Fatal Bear Attack: Grizzly Attacks Hunter and Guide With No Round Chambered in Sidearm
OutdoorHub Reporters 06.06.19
We’ve seen a number of scenarios lately that strongly illustrate the need for folks to keep a firearm ready to function at a moment’s notice when exploring outdoors – and yes, this means keeping a round chambered when carrying. This story of a fatal bear attack in Wyoming last year is just one more example..
The day after successfully harvesting an elk on an archery hunt, a hunting guide and a hunter from Florida were working to pack the animal out when they were attacked by two grizzly bears – a mature sow and her 150-pound cub.
As the story goes, only the guide was carrying a sidearm, but he had taken it off and set it aside to help clean the dead elk.
“Game and Fish and OSHA gave the following account of the incident: Chubon arrowed the elk in the evening of Sept. 13, Hovinga said. But the two couldn’t immediately find the mortally wounded animal. The next day, they discovered the elk carcass at the end of what Hovinga said was ‘a pretty good blood trail.’
There was no evidence, he said, that a bear had yet been to the elk carcass. Nevertheless, ‘I’m certain it was coming to the scent,’ at the time of the attack, [Wyoming Game and Fish Regional Wildlife Supervisor Brad] Hovinga said.
Before the two began field dressing the elk, ‘the guide removed an automatic pistol that he carried in a chest holster as well as his shirt and left them with the two men’s packs a short distance up the hill from the carcass…’ OSHA wrote in its fatal alert.

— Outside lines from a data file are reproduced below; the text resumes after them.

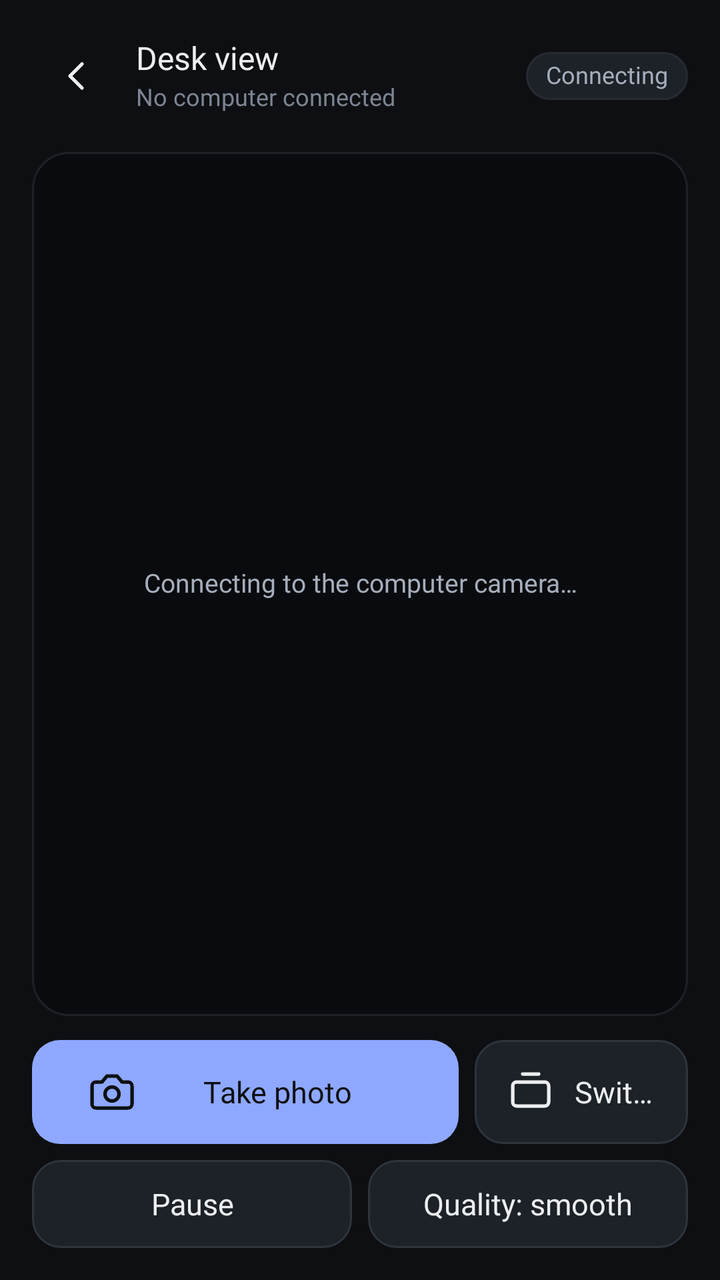
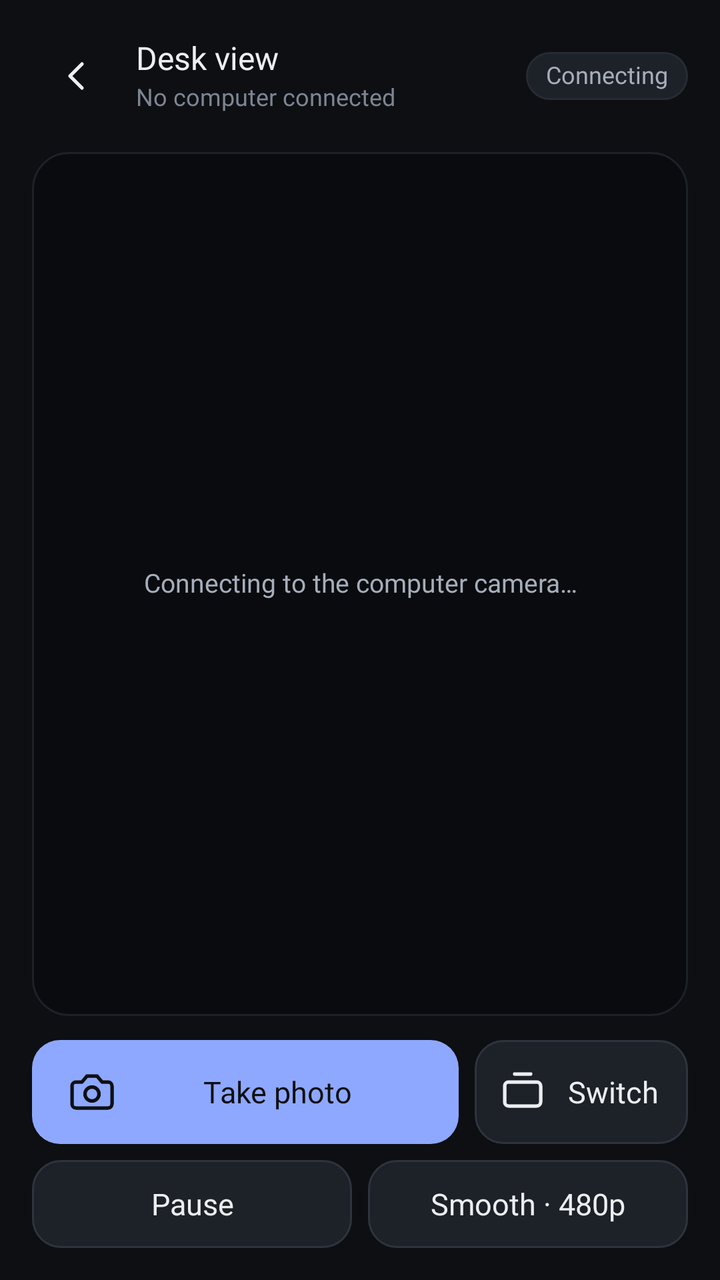

Before-and-after screenshots of an Android layout around one commit, followed by the original layout XML and the change that was made.
<!-- AndroidManifest.xml: application theme AppTheme -->
<!-- res/layout/activity_camera.xml -->
<?xml version="1.0" encoding="utf-8"?>
<LinearLayout xmlns:android="http://schemas.android.com/apk/res/android"
    android:layout_width="match_parent"
    android:layout_height="match_parent"
    android:background="@color/o_ground"
    android:orientation="vertical"
    android:paddingStart="16dp"
    android:paddingTop="12dp"
    android:paddingEnd="16dp"
    android:paddingBottom="16dp">

    
    <LinearLayout
        android:layout_width="match_parent"
        android:layout_height="52dp"
        android:gravity="center_vertical"
        android:baselineAligned="false"
        android:orientation="horizontal">

        <Button
            android:id="@+id/btn_camera_back"
            style="@style/Btn.Icon"
            android:contentDescription="Back"
            android:drawableTop="@drawable/ic_o_chevron_left"
            android:drawableTint="@color/o_text"
            android:paddingTop="10dp"
            android:text="" />

        <LinearLayout
            android:layout_width="0dp"
            android:layout_height="wrap_content"
            android:layout_weight="1"
            android:layout_marginStart="8dp"
            android:orientation="vertical">

            <TextView
                style="@style/Text.Heading"
                android:layout_width="wrap_content"
                android:layout_height="wrap_content"
                android:text="Desk view" />

            <TextView
                android:id="@+id/tv_camera_target"
                style="@style/Text.Caption"
                android:layout_width="match_parent"
                android:layout_height="wrap_content"
                android:layout_marginTop="3dp"
                android:ellipsize="end"
                android:singleLine="true"
                android:text="No computer connected" />
        </LinearLayout>

        <TextView
            android:id="@+id/tv_camera_status"
            style="@style/Text.Badge"
            android:layout_width="wrap_content"
            android:layout_height="wrap_content"
            android:layout_marginStart="8dp"
            android:fontFamily="@font/geist_medium"
            android:text="Connecting"
            android:textColor="@color/o_text_2" />
    </LinearLayout>

    
    <FrameLayout
        android:layout_width="match_parent"
        android:layout_height="0dp"
        android:layout_weight="1"
        android:layout_marginTop="12dp"
        android:background="@drawable/term_screen_bg"
        android:clipChildren="true"
        android:padding="1dp">

        <ImageView
            android:id="@+id/iv_camera_feed"
            android:layout_width="match_parent"
            android:layout_height="match_parent"
            android:adjustViewBounds="true"
            android:contentDescription="Camera feed"
            android:scaleType="fitCenter" />

        <ProgressBar
            android:id="@+id/pb_camera_loading"
            android:layout_width="40dp"
            android:layout_height="40dp"
            android:layout_gravity="center"
            android:indeterminate="true"
            android:indeterminateTint="@color/o_accent" />

        <TextView
            android:id="@+id/tv_camera_error"
            style="@style/Text.Secondary"
            android:layout_width="wrap_content"
            android:layout_height="wrap_content"
            android:layout_gravity="center"
            android:gravity="center"
            android:lineSpacingExtra="3dp"
            android:padding="24dp"
            android:text="Connecting to the computer camera…" />
    </FrameLayout>

    
    <LinearLayout
        android:layout_width="match_parent"
        android:layout_height="52dp"
        android:layout_marginTop="12dp"
        android:baselineAligned="false"
        android:orientation="horizontal">

        <Button
            android:id="@+id/btn_camera_snapshot"
            style="@style/Btn.Primary"
            android:layout_width="0dp"
            android:layout_height="match_parent"
            android:layout_weight="2"
            android:drawableStart="@drawable/ic_o_camera"
            android:paddingStart="28dp"
            android:paddingEnd="28dp"
            android:text="Take photo" />

        <Button
            android:id="@+id/btn_camera_switch"
            style="@style/Btn.Secondary"
            android:layout_width="0dp"
            android:layout_height="match_parent"
            android:layout_weight="1"
            android:layout_marginStart="8dp"
            android:drawableStart="@drawable/ic_o_rotate"
            android:paddingStart="16dp"
            android:paddingEnd="16dp"
            android:text="Switch" />
    </LinearLayout>

    <LinearLayout
        android:layout_width="match_parent"
        android:layout_height="44dp"
        android:layout_marginTop="8dp"
        android:baselineAligned="false"
        android:orientation="horizontal">

        <Button
            android:id="@+id/btn_camera_play_pause"
            style="@style/Btn.Secondary"
            android:layout_width="0dp"
            android:layout_height="match_parent"
            android:layout_weight="1"
            android:paddingStart="8dp"
            android:paddingEnd="8dp"
            android:text="Pause"
            android:textSize="14sp" />

        <Button
            android:id="@+id/btn_camera_quality"
            style="@style/Btn.Secondary"
            android:layout_width="0dp"
            android:layout_height="match_parent"
            android:layout_weight="1"
            android:layout_marginStart="8dp"
            android:paddingStart="8dp"
            android:paddingEnd="8dp"
            android:text="Quality: smooth"
            android:textSize="14sp" />
    </LinearLayout>

</LinearLayout>
<!-- resources referenced by this layout -->
<resources>
  <color name="o_accent">#8EA8FF</color>
  <color name="o_ground">#0D0F12</color>
  <color name="o_text">#ECEEF1</color>
  <color name="o_text_2">#A6AEBB</color>
  <!-- drawable ic_o_chevron_left (drawable) -->
  <?xml version="1.0" encoding="utf-8"?>
  <vector xmlns:android="http://schemas.android.com/apk/res/android"
      android:width="24dp" android:height="24dp" android:viewportWidth="24" android:viewportHeight="24">
      <path android:pathData="M15,18l-6-6 6-6" android:fillColor="#00000000" android:strokeColor="#FFFFFFFF" android:strokeWidth="1.75" android:strokeLineCap="round" android:strokeLineJoin="round"/>
  </vector>
  <!-- drawable term_screen_bg (drawable) -->
  <?xml version="1.0" encoding="utf-8"?>
  <shape xmlns:android="http://schemas.android.com/apk/res/android" android:shape="rectangle"><solid android:color="@color/o_screen"/><stroke android:width="1dp" android:color="@color/o_raised"/><corners android:radius="18dp"/></shape>
  <style name="Text.Caption">
          <item name="android:textSize">12sp</item>
          <item name="android:textColor">@color/o_text_3</item>
      </style>
  <style name="Text.Heading">
          <item name="android:fontFamily">@font/geist_semibold</item>
          <item name="android:textSize">16sp</item>
      </style>
  <style name="Text.Secondary">
          <item name="android:textSize">13sp</item>
          <item name="android:textColor">@color/o_text_2</item>
      </style>
  <color name="o_screen">#090B0E</color>
  <color name="o_raised">#1D2128</color>
  <!-- drawable bg_circle_ghost (drawable) -->
  <?xml version="1.0" encoding="utf-8"?>
  <ripple xmlns:android="http://schemas.android.com/apk/res/android" android:color="@color/o_ripple"><item><shape android:shape="oval"><solid android:color="#00000000"/></shape></item><item android:id="@android:id/mask"><shape android:shape="oval"><solid android:color="#FFFFFFFF"/></shape></item></ripple>
  <dimen name="touch_target">44dp</dimen>
  <color name="o_on_accent">#0D0F12</color>
  <!-- drawable bg_pill (drawable) -->
  <?xml version="1.0" encoding="utf-8"?>
  <shape xmlns:android="http://schemas.android.com/apk/res/android" android:shape="rectangle"><solid android:color="@color/o_raised"/><stroke android:width="1dp" android:color="@color/o_hairline"/><corners android:radius="999dp"/></shape>
  <color name="o_text_3">#7D8593</color>
  <color name="o_ripple">#1FFFFFFF</color>
  <color name="o_accent_tint">#1F2740</color>
  <color name="o_ripple_dark">#260D0F12</color>
  <color name="o_stroke">#2E343E</color>
  <color name="o_hairline">#262B33</color>
  <!-- drawable bg_dialog (drawable) -->
  <?xml version="1.0" encoding="utf-8"?>
  <shape xmlns:android="http://schemas.android.com/apk/res/android" android:shape="rectangle"><solid android:color="@color/o_surface"/><stroke android:width="1dp" android:color="@color/o_hairline"/><corners android:radius="24dp"/></shape>
  <color name="o_surface">#15181D</color>
  <style name="DialogButton" parent="@android:style/Widget.DeviceDefault.Button.Borderless">
          <item name="android:textColor">@color/o_accent</item>
          <item name="android:textAllCaps">false</item>
          <item name="android:fontFamily">@font/geist_medium</item>
          <item name="android:textSize">15sp</item>
      </style>
  <style name="DialogTitle" parent="@android:style/TextAppearance.DeviceDefault.DialogWindowTitle">
          <item name="android:fontFamily">@font/geist_semibold</item>
          <item name="android:textSize">18sp</item>
          <item name="android:textColor">@color/o_text</item>
      </style>
  <!-- unchanged entries left out for length: 10 -->
</resources>

<!-- the commit's change to res/layout/activity_camera.xml (unified diff, before → after) -->
@@ -114,8 +114,8 @@
             android:layout_height="match_parent"
             android:layout_weight="2"
             android:drawableStart="@drawable/ic_o_camera"
-            android:paddingStart="28dp"
-            android:paddingEnd="28dp"
+            android:paddingStart="18dp"
+            android:paddingEnd="18dp"
             android:text="Take photo" />
 
         <Button
@@ -126,8 +126,8 @@
             android:layout_weight="1"
             android:layout_marginStart="8dp"
             android:drawableStart="@drawable/ic_o_rotate"
-            android:paddingStart="16dp"
-            android:paddingEnd="16dp"
+            android:paddingStart="12dp"
+            android:paddingEnd="12dp"
             android:text="Switch" />
     </LinearLayout>
 
@@ -158,7 +158,7 @@
             android:layout_marginStart="8dp"
             android:paddingStart="8dp"
             android:paddingEnd="8dp"
-            android:text="Quality: smooth"
+            android:text="Smooth · 480p"
             android:textSize="14sp" />
     </LinearLayout>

‘They had removed the intestines and all the guts and were quartering it up,’ Hovinga said, Uptain was sawing off the elk’s antlers when the two heard rocks rolling ‘and turned and discovered the bear coming,’ Hovinga said. ‘It just came to them immediately … at full speed,’ over rolling terrain across which there was only a broken line of sight.

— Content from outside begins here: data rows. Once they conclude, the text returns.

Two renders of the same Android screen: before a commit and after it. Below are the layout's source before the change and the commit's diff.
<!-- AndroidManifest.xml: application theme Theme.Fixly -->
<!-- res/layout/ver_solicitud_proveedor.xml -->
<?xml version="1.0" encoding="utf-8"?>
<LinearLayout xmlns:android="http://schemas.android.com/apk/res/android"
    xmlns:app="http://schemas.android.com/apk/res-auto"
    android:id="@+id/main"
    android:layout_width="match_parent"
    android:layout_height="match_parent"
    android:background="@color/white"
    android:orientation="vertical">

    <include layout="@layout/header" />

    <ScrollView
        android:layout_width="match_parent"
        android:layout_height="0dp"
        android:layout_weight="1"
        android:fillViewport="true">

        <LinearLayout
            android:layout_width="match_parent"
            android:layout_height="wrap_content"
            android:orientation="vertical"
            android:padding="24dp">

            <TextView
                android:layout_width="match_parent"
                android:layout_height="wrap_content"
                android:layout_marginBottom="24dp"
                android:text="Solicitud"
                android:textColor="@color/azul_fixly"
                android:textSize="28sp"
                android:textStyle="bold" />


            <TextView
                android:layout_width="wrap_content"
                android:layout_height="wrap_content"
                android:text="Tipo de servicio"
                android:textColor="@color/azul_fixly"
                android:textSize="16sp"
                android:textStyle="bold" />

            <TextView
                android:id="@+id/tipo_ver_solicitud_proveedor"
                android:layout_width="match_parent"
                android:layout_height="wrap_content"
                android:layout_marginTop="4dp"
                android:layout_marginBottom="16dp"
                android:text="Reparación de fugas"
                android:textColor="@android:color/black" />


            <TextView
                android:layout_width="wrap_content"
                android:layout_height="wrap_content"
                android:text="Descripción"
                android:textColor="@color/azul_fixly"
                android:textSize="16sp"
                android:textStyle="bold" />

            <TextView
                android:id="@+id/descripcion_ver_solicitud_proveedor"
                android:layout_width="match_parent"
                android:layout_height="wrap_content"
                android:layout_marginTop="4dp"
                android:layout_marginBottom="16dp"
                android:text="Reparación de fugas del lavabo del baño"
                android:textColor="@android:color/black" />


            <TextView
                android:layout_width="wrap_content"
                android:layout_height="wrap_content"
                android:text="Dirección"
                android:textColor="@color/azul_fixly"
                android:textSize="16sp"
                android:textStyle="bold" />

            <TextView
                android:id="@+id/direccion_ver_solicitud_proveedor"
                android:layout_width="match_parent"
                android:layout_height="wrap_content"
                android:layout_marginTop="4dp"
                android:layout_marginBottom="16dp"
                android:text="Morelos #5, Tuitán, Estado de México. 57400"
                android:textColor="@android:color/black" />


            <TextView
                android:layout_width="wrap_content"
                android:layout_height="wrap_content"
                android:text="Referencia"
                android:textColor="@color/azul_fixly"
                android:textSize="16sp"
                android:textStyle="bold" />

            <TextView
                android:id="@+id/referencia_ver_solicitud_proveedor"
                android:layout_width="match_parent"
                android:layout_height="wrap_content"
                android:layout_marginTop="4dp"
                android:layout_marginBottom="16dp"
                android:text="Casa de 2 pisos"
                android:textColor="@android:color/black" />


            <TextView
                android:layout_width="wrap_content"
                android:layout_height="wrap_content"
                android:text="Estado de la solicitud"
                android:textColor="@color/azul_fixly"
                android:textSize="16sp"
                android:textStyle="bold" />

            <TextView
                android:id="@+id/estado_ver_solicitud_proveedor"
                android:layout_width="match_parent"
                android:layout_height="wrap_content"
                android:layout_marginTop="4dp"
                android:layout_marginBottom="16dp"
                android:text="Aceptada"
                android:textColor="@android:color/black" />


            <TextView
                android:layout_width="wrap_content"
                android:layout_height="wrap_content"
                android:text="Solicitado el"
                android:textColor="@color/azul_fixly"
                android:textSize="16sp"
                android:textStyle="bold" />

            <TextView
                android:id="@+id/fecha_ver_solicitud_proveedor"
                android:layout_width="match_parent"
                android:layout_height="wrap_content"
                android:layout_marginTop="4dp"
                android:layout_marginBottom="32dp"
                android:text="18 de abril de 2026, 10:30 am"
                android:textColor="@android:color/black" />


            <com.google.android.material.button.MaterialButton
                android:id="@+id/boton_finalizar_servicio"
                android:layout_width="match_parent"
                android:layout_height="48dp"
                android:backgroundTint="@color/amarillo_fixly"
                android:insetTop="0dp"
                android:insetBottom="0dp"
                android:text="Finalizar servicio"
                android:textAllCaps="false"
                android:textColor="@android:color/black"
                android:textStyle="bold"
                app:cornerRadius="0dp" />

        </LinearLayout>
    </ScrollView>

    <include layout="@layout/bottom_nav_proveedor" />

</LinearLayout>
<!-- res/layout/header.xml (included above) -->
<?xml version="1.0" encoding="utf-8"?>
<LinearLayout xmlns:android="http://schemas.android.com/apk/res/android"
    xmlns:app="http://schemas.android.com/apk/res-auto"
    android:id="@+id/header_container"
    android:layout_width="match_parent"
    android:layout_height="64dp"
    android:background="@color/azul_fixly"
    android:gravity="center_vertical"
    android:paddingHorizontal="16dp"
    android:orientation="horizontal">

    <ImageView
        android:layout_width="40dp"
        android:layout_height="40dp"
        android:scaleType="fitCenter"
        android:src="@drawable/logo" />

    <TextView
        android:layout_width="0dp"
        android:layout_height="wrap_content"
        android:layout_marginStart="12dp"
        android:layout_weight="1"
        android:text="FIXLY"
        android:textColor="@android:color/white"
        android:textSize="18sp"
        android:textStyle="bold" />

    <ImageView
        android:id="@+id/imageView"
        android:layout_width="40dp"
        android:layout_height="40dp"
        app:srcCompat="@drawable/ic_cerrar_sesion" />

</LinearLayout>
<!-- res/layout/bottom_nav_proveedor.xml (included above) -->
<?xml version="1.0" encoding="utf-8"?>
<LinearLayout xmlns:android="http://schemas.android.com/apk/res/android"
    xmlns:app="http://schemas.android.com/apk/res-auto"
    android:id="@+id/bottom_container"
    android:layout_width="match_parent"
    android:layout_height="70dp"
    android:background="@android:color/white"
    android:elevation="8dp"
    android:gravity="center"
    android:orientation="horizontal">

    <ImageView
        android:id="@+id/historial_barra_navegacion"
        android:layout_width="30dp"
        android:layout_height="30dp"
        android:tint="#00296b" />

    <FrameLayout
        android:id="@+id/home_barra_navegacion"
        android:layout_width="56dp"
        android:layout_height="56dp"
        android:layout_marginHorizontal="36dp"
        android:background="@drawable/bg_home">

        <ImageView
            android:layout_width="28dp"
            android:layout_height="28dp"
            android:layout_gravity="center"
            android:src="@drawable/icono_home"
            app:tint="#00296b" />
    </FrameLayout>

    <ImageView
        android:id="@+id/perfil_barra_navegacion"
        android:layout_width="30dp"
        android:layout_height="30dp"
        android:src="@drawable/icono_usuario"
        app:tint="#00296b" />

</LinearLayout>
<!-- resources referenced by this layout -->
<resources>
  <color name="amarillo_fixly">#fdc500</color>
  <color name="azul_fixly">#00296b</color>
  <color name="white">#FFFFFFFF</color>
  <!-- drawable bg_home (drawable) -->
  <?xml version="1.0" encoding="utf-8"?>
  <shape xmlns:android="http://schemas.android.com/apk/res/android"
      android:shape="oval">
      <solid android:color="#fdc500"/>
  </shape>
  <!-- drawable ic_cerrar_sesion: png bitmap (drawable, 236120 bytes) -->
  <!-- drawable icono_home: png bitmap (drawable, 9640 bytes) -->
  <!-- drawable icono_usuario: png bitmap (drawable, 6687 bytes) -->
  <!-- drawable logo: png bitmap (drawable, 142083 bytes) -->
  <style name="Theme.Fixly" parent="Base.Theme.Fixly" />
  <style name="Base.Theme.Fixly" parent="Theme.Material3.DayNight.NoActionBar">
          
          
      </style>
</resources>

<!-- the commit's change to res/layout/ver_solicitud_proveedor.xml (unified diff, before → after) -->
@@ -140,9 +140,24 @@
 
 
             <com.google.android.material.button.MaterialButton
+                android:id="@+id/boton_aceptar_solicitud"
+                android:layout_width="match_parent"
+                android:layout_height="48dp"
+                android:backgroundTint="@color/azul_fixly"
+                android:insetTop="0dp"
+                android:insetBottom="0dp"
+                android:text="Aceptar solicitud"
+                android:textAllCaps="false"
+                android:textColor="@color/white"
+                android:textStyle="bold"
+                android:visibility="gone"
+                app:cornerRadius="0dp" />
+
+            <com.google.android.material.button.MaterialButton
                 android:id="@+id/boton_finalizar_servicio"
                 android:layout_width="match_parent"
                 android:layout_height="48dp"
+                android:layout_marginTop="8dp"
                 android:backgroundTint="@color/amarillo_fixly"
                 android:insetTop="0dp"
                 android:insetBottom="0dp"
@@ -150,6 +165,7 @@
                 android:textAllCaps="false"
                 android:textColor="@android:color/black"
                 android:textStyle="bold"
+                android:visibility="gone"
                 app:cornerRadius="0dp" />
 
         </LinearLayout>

The bear hit Uptain as Chubon went for the pistol. ‘He said he had [the Glock],’ Hovinga told WyoFile. ‘He had a hard time trying to find a clear shot.’
Chubon tried to shoot the bear, Hovinga said. ‘He grabbed [the pistol], was unable to make it fire,’ Hovinga said. ‘There was not a round in the chamber, so the gun was empty. He couldn’t make the gun work.’
After hitting Uptain, the grizzly quickly turned and bit Chubon in the ankle.
‘He swung me around in the air,’ Chubon told WKMG Television in Orlando, Florida, near where he lives. That’s when Chubon threw the pistol toward Uptain.
It was ‘a matter of seconds’ during which the bear attacked Uptain, turned on Chubon and then returned to further maul Uptain, Hovinga said.
But the Glock, ‘it didn’t make to Mark [Uptain],’ Hovinga said. ‘The hunter fled.’
Chubon mounted a horse and rode to where he had cell service and called for help.”
Just making the phone call alone was a stroke of luck. According to one of the first responders as reported in Jackson Hole News & Guide:
“‘I’m not quite sure how he did that, because there’s no cell service out there at all,’ Carr said. ‘That’s something we could not duplicate when we were there on the scene.'”
If only he’d known how to run a semi-automatic pistol as well as he worked his phone that day. Apparently he didn’t know how to chamber a round, and of course no gun can be fired without ammo in the chamber. The pistol and magazine were found in different locations, but it’s unknown whether the magazine may have been released by Chubon in his urgent attempts to make the gun fire — he may have been searching for a safety — or if it separated from the handgun when he threw it down and fled.
The bottom line? Load your gun people! And always keep it where you know you can reach it in any given scenario.
Prayers for Uptain’s family and friends.